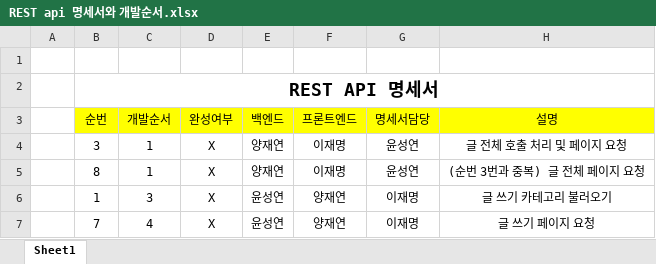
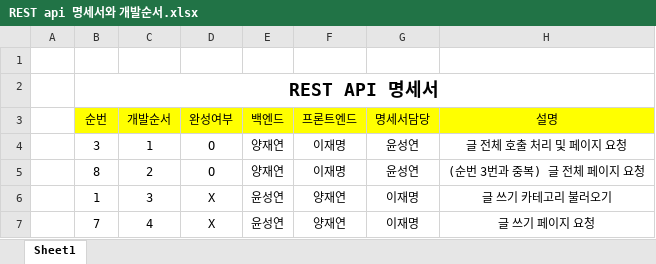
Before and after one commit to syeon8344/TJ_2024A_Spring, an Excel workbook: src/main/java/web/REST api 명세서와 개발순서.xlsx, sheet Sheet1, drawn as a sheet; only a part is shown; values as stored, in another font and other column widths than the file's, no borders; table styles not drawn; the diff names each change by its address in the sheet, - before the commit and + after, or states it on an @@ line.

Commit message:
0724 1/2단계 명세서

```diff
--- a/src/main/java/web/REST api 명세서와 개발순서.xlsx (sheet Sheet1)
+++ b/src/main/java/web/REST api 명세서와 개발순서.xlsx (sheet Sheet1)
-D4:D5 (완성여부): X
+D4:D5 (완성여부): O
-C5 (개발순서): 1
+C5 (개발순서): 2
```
§ §
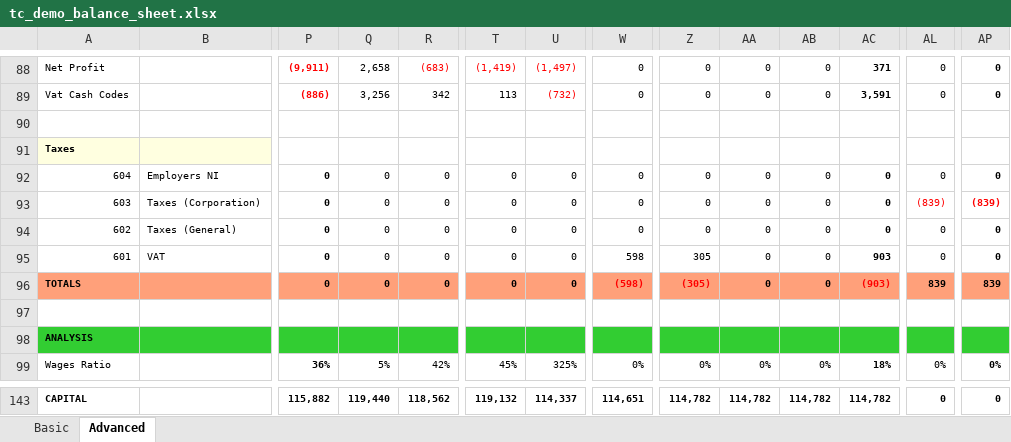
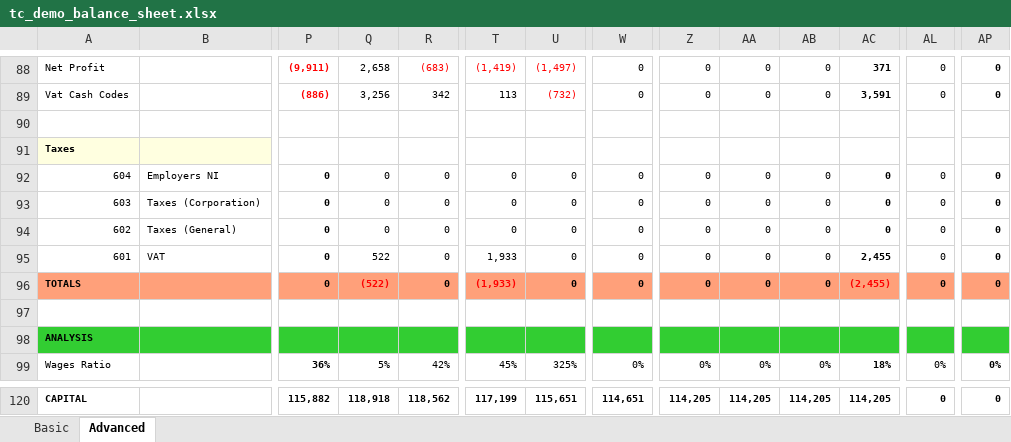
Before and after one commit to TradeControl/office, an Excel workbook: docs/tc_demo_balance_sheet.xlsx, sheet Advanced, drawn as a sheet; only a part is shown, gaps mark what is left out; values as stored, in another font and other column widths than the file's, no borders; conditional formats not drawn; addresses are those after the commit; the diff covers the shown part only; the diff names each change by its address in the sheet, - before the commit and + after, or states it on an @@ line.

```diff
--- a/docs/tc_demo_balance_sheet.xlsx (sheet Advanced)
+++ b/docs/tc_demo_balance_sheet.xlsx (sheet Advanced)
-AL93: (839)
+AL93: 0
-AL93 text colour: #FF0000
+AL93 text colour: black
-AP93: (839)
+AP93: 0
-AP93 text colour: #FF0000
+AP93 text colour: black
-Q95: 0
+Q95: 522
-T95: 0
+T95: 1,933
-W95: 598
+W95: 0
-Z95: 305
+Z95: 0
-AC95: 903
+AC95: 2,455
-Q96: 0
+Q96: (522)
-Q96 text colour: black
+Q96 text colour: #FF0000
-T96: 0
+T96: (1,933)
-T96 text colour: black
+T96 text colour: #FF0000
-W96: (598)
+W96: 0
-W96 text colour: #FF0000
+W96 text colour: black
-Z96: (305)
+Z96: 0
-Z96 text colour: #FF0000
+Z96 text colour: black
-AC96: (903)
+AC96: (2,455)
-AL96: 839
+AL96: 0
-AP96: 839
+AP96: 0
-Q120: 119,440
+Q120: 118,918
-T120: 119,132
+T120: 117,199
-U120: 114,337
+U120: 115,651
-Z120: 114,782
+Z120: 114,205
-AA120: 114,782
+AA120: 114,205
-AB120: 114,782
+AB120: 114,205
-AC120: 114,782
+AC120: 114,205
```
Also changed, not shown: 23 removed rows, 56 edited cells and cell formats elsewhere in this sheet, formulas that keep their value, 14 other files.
§ §
▶ [WHAT YOU NEED TO DO]:
Across the whole listing above, count each line in which the string "text" occurs; respond with that number only.

▶ [WRITTEN ANSWER]:
12